Here to There: A History of Mapping
The red state/blue state representation of the U.S. was originally intended to tell us something about electoral politics. But it has come to stand in for a lot more than that. So how did that map’s cultural meaning come to be so fixed?
In the spirit of this question, we’re devoting this episode of BackStory to maps, and asking how the ways in which Americans have charted space illustrate the ways in which they’ve understood themselves socially. Over the course of the hour, the History Guys explore the layered meanings of several key maps. These include a map that helped forge sectional alliances in the lead-up to the Civil War; a colonial-era map that illustrates how Native Americans understood space; a collection of maps that Woodrow Wilson thought might lead to world peace; and an 1890 map designed to minimize conflict over natural resources in the American West. And – the History Guys uncover the curious story of the map that gave America its name.

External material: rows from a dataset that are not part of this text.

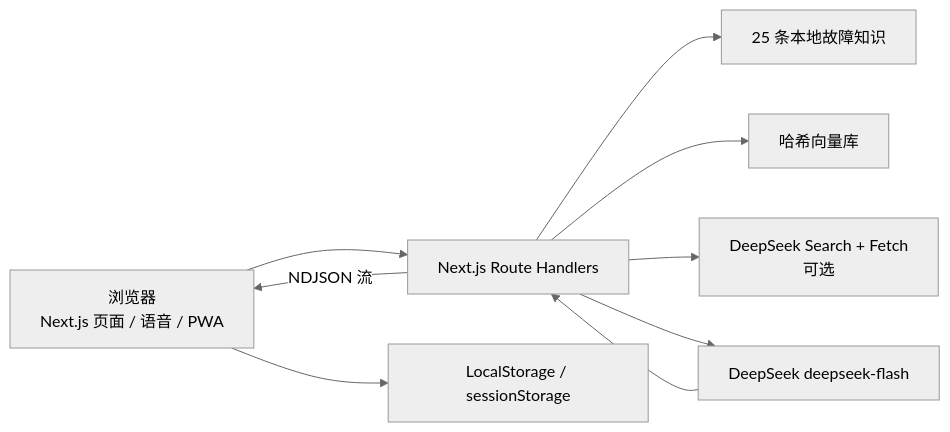
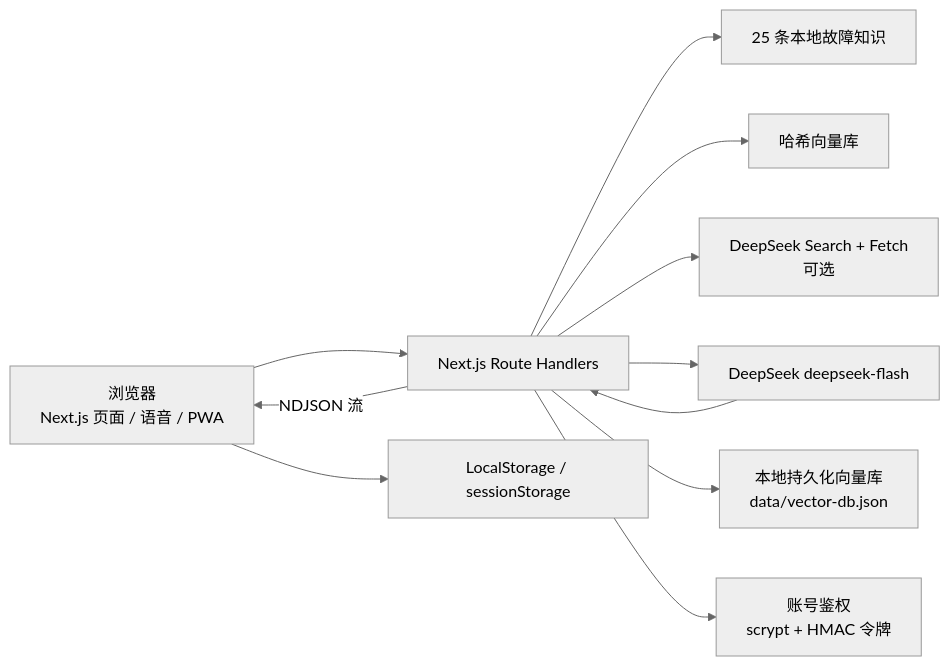
One commit to rzdx-lyh/campus-computer-care changed the diagram in README.md. Above: the diagram before and after it, drawn with Mermaid (neutral theme). The commit also changed other lines of this file and 69 other files, not shown here.

````diff
--- a/README.md
+++ b/README.md
@@ -50,11 +56,13 @@
 ```mermaid
 flowchart LR
   Browser["浏览器<br/>Next.js 页面 / 语音 / PWA"] --> API["Next.js Route Handlers"]
   API --> KB["25 条本地故障知识"]
   API --> RAG["哈希向量库"]
   API --> WEB["DeepSeek Search + Fetch<br/>可选"]
   API --> LLM["DeepSeek deepseek-flash"]
+  API --> VDB["本地持久化向量库<br/>data/vector-db.json"]
+  API --> AUTH["账号鉴权<br/>scrypt + HMAC 令牌"]
   Browser --> Store["LocalStorage / sessionStorage"]
   LLM --> API
   API -->|"NDJSON 流"| Browser
 ```
````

- Felipe Fernandez-Armesto, Professor of History at the University of Notre Dame
- Susan Schulten, Professor of History at the University of Denver

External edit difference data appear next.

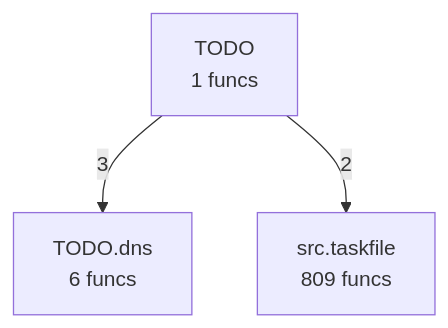
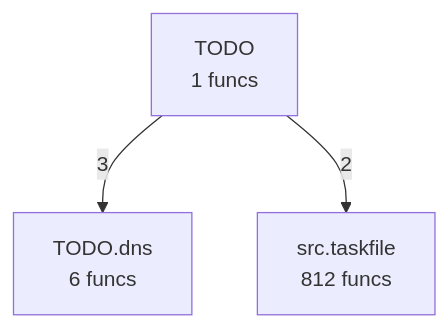
One commit to pyfunc/taskfile changed the diagram in project/compact_flow.mmd. Above: the diagram before and after it, drawn with Mermaid. The commit also changed 25 other files, not shown here.

```diff
--- a/project/compact_flow.mmd
+++ b/project/compact_flow.mmd
@@ -1,6 +1,6 @@
 flowchart TD
     TODO["TODO<br/>1 funcs"]
     TODO__dns["TODO.dns<br/>6 funcs"]
-    src__taskfile["src.taskfile<br/>809 funcs"]
+    src__taskfile["src.taskfile<br/>812 funcs"]
     TODO -->|3| TODO__dns
     TODO -->|2| src__taskfile
```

- S. Max Edelson, Associate Professor of History at the University of Virginia
- Wes Reisser, Adjunct Professor of Geography at George Washington University
- Donald Worster, Professor of History at the University of Kansas
View the maps featured on this episode.
Listen to individual show segments.
Delve into some of the outside resources pulled together by the BackStory team in order to illustrate the full scale of the history of mapping in the United States, and take a look at a bibliography of sources used in the making of this episode.
See a listing of music used in this episode.
Read the listener comments that helped shape this episode.